Editor’s Note: The following article appeared in the Dallas Morning News chronicling correspondent Elaine Glusac’s recent trip through the Northern California wine country in a rental camper van from New Zealand-based Jucy. To read the full story click here.
If RVs are the clan-friendly leviathans of the open road, the Jucy camper vans — equipped with fridge, gas stove, sink and two double beds — are the nimble, next-generation option for DIY road-trippers, intended to be maneuverable, fuel-efficient and affordable (from $40 per day), a combination of rental car and condo.
Brothers Tim and Dan Alpe founded Jucy in 2001 in New Zealand, offering drivers handy accommodations in wilderness locales. In 2012, they exported 50 vehicles to the U.S., stationing them in road-trip-ready Las Vegas, Los Angeles and San Francisco. Now, with about 200 Jucy vans in the U.S., the brothers aim to expand to the East Coast and Florida.
Jucy’s compact size, the company claims, allows it to easily navigate high-traffic areas, such as national parks.

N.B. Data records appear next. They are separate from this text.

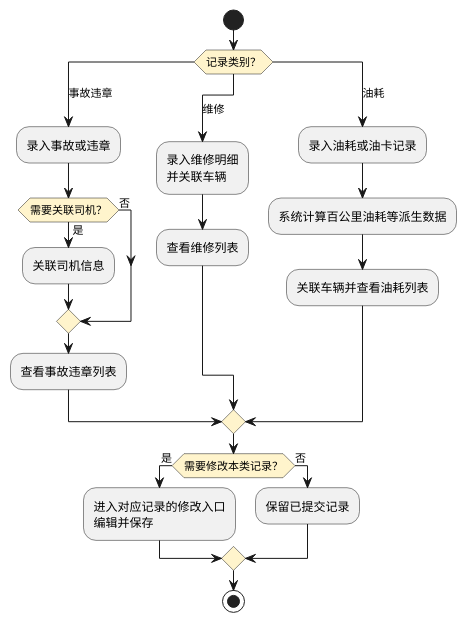
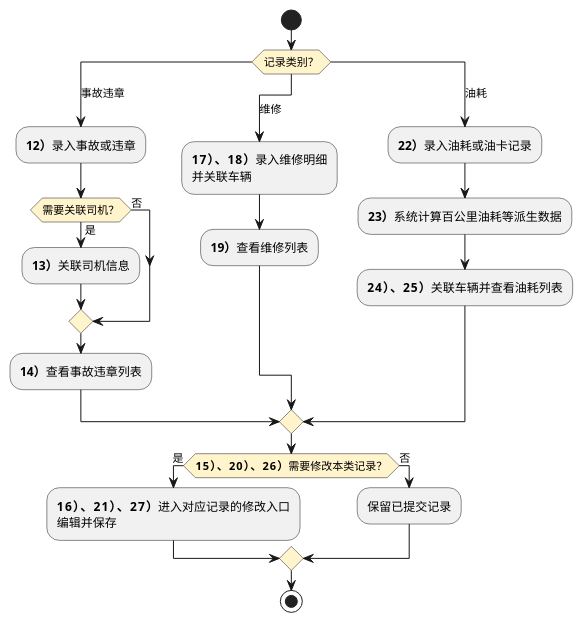
The second of 2 diagrams in product-caliber/goldjet/segmented-prd/PRD.高捷物流系统一期.第017篇.航晟车队管理.03280CBA2C.md (jack888332/projects-doc), drawn with PlantUML before and after one commit. The commit also changed other lines of this file and 24 other files, not shown here.

````diff
--- a/product-caliber/goldjet/segmented-prd/PRD.高捷物流系统一期.第017篇.航晟车队管理.03280CBA2C.md
+++ b/product-caliber/goldjet/segmented-prd/PRD.高捷物流系统一期.第017篇.航晟车队管理.03280CBA2C.md
@@ -75,28 +75,28 @@
 ```plantuml
 @startuml goldjet-017-fleet-record-maintenance
 skinparam activityDiamondBackgroundColor #FFF4CC
 start
 switch (记录类别？)
 case (事故违章)
-  :录入事故或违章;
+  :**12）**录入事故或违章;
   if (需要关联司机？) then (是)
-    :关联司机信息;
+    :**13）**关联司机信息;
   else (否)
   endif
-  :查看事故违章列表;
+  :**14）**查看事故违章列表;
 case (\n维修)
-  :录入维修明细\n并关联车辆;
-  :查看维修列表;
+  :**17）、18）**录入维修明细\n并关联车辆;
+  :**19）**查看维修列表;
 case (油耗)
-  :录入油耗或油卡记录;
-  :系统计算百公里油耗等派生数据;
-  :关联车辆并查看油耗列表;
+  :**22）**录入油耗或油卡记录;
+  :**23）**系统计算百公里油耗等派生数据;
+  :**24）、25）**关联车辆并查看油耗列表;
 endswitch
-if (需要修改本类记录？) then (是)
-  :进入对应记录的修改入口\n编辑并保存;
+if (**15）、20）、26）**需要修改本类记录？) then (是)
+  :**16）、21）、27）**进入对应记录的修改入口\n编辑并保存;
 else (否)
   :保留已提交记录;
 endif
 stop
 @enduml
 ```
````
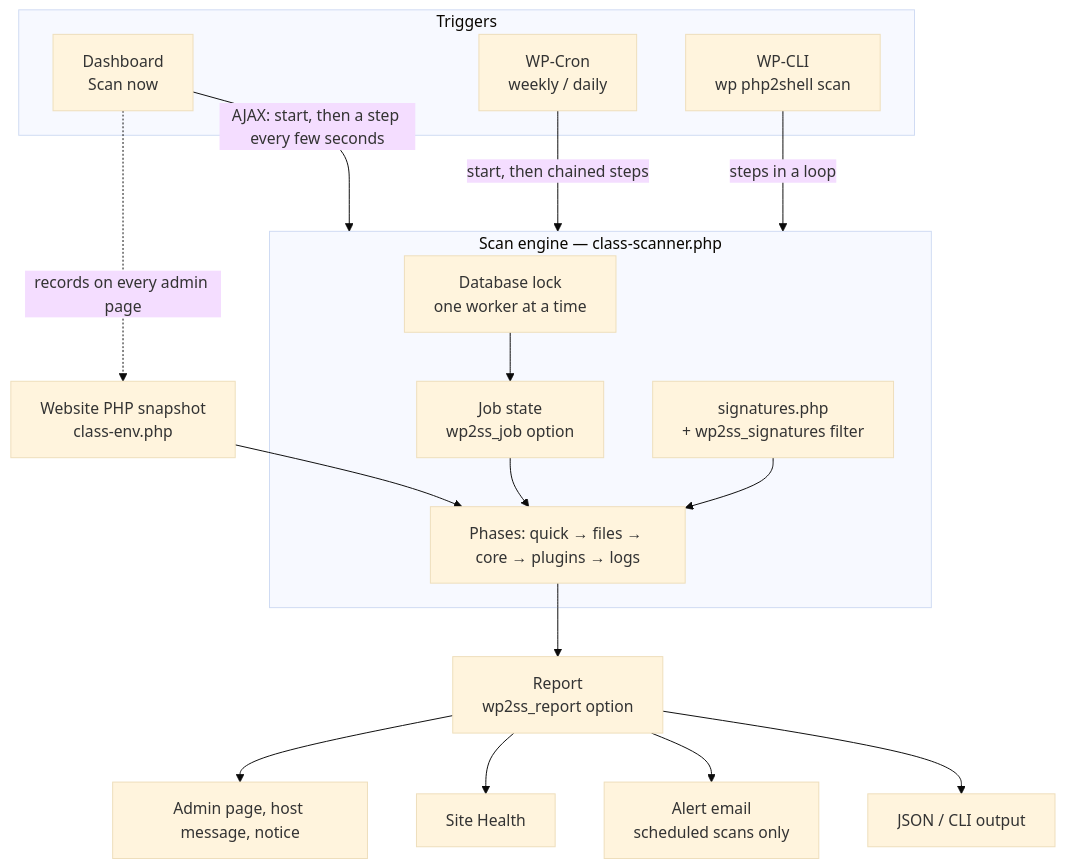
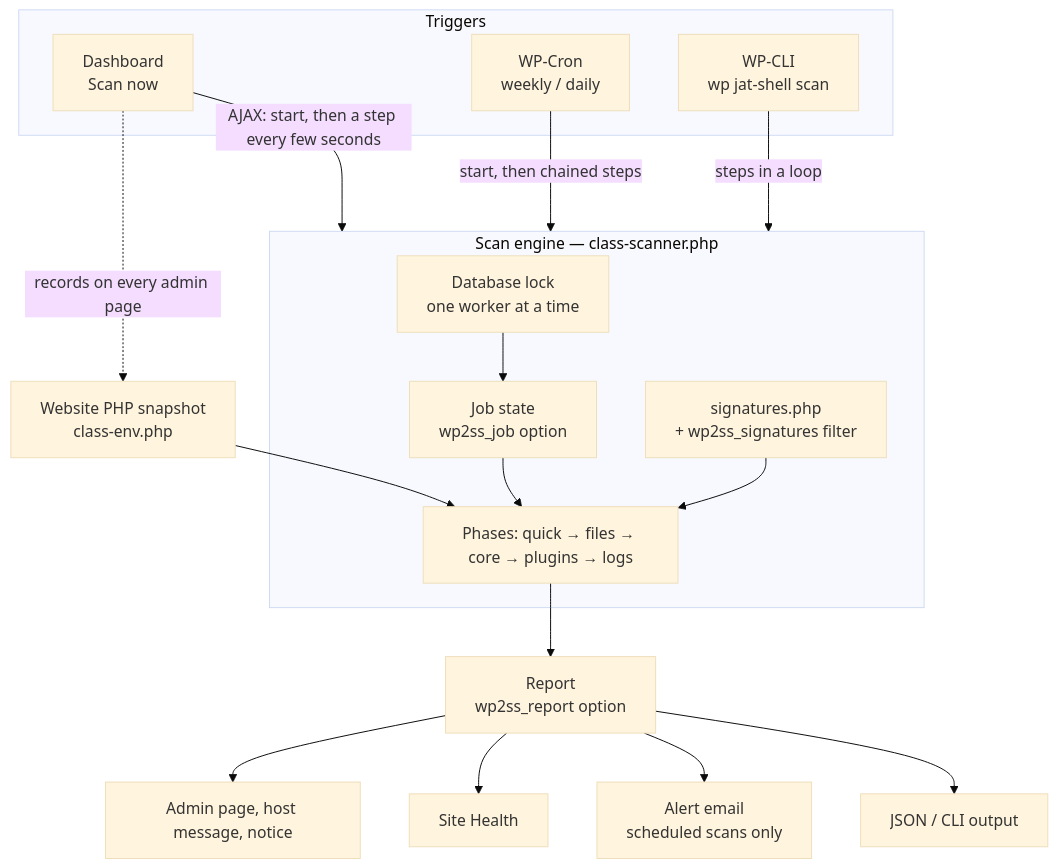
Before and after one commit to CptNope/JAT-Shell-Scanner: diagram 14 of 17 in README.md, drawn with Mermaid (base theme). The commit also changed other lines of this file and 18 other files, not shown here.

First line of the commit message:
Use the JAT Shell Scanner name everywhere

````diff
--- a/README.md
+++ b/README.md
@@ -893,24 +893,24 @@
 ```mermaid
 flowchart TB
     subgraph Triggers
         UI["Dashboard<br/>Scan now"]
         CRON["WP-Cron<br/>weekly / daily"]
-        CLI["WP-CLI<br/>wp php2shell scan"]
+        CLI["WP-CLI<br/>wp jat-shell scan"]
     end
     ENV["Website PHP snapshot<br/>class-env.php"]
     UI -->|"AJAX: start, then a step every few seconds"| ENGINE
     CRON -->|"start, then chained steps"| ENGINE
     CLI -->|"steps in a loop"| ENGINE
     UI -.->|"records on every admin page"| ENV
     subgraph ENGINE["Scan engine — class-scanner.php"]
         LOCK["Database lock<br/>one worker at a time"] --> JOB["Job state<br/>wp2ss_job option"]
         JOB --> PH["Phases: quick → files → core → plugins → logs"]
         SIG["signatures.php<br/>+ wp2ss_signatures filter"] --> PH
     end
     ENV --> PH
     PH --> REPORT["Report<br/>wp2ss_report option"]
     REPORT --> ADMIN["Admin page, host message, notice"]
     REPORT --> HEALTH["Site Health"]
     REPORT --> MAIL["Alert email<br/>scheduled scans only"]
     REPORT --> JSON["JSON / CLI output"]
 ```
````
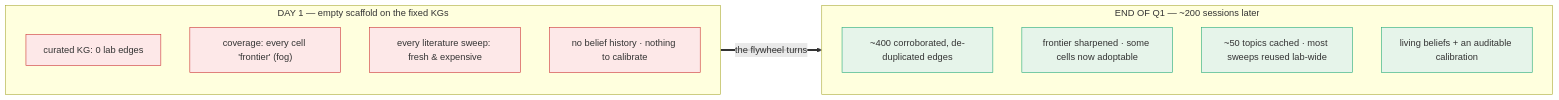
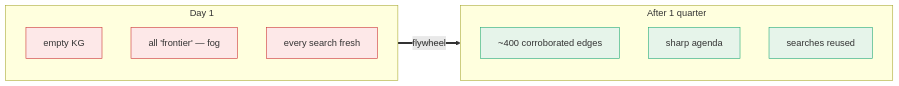
One commit to jamisonhburks/lab_tracker changed diagram 11 of 11 in docs/architecture-overview.md. Above: the diagram before and after it, drawn with Mermaid. The commit also changed other lines of this file and 23 other files, not shown here.

First line of the commit message:
docs: simplify slide diagrams — short glanceable labels (#69)

````diff
--- a/docs/architecture-overview.md
+++ b/docs/architecture-overview.md
@@ -287,22 +288,20 @@
 ```mermaid
 flowchart LR
-  subgraph D1["DAY 1 — empty scaffold on the fixed KGs"]
+  subgraph D1["Day 1"]
     direction TB
-    a1["curated KG: 0 lab edges"]
-    a2["coverage: every cell 'frontier' (fog)"]
-    a3["every literature sweep: fresh &amp; expensive"]
-    a4["no belief history · nothing to calibrate"]
+    a1["empty KG"]
+    a2["all 'frontier' — fog"]
+    a3["every search fresh"]
   end
-  subgraph Q1["END OF Q1 — ~200 sessions later"]
+  subgraph Q1["After 1 quarter"]
     direction TB
-    b1["~400 corroborated, de-duplicated edges"]
-    b2["frontier sharpened · some cells now adoptable"]
-    b3["~50 topics cached · most sweeps reused lab-wide"]
-    b4["living beliefs + an auditable calibration"]
+    b1["~400 corroborated edges"]
+    b2["sharp agenda"]
+    b3["searches reused"]
   end
-  D1 ==>|"the flywheel turns"| Q1
+  D1 ==>|"flywheel"| Q1
   classDef d fill:#fde8e8,stroke:#c33;
   classDef q fill:#e6f4ea,stroke:#2a7;
-  class a1,a2,a3,a4 d;
-  class b1,b2,b3,b4 q;
+  class a1,a2,a3 d;
+  class b1,b2,b3 q;
 ```
````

We resolved to test that assertion in Sonoma County wine country in California’s busy harvest season. Picking up a Jucy near San Francisco, we planned to drive an hour north for a weekend, overnighting at the Alexander Valley RV Park & Campground on the Russian River, where we could drink high-quality chards and zins in low-rent style (campsites cost $40).
Before bestowing the keys to the lime-green-and-purple vehicle, the Jucy agent demonstrated how to crank up the penthouse, the pop-up apartment atop the roof — a.k.a. the top bunk — that conceals a foam mattress and removable metal ladder within.
The middle interior bench folds flat into a double bed. The rear hatch opens to reveal a kitchen less than 2 feet deep, with a sink plumbed to a 5-gallon water tank, a pull-out gas burner, a refrigerator drawer and compartments for pans and utensils.
To read the full story click here.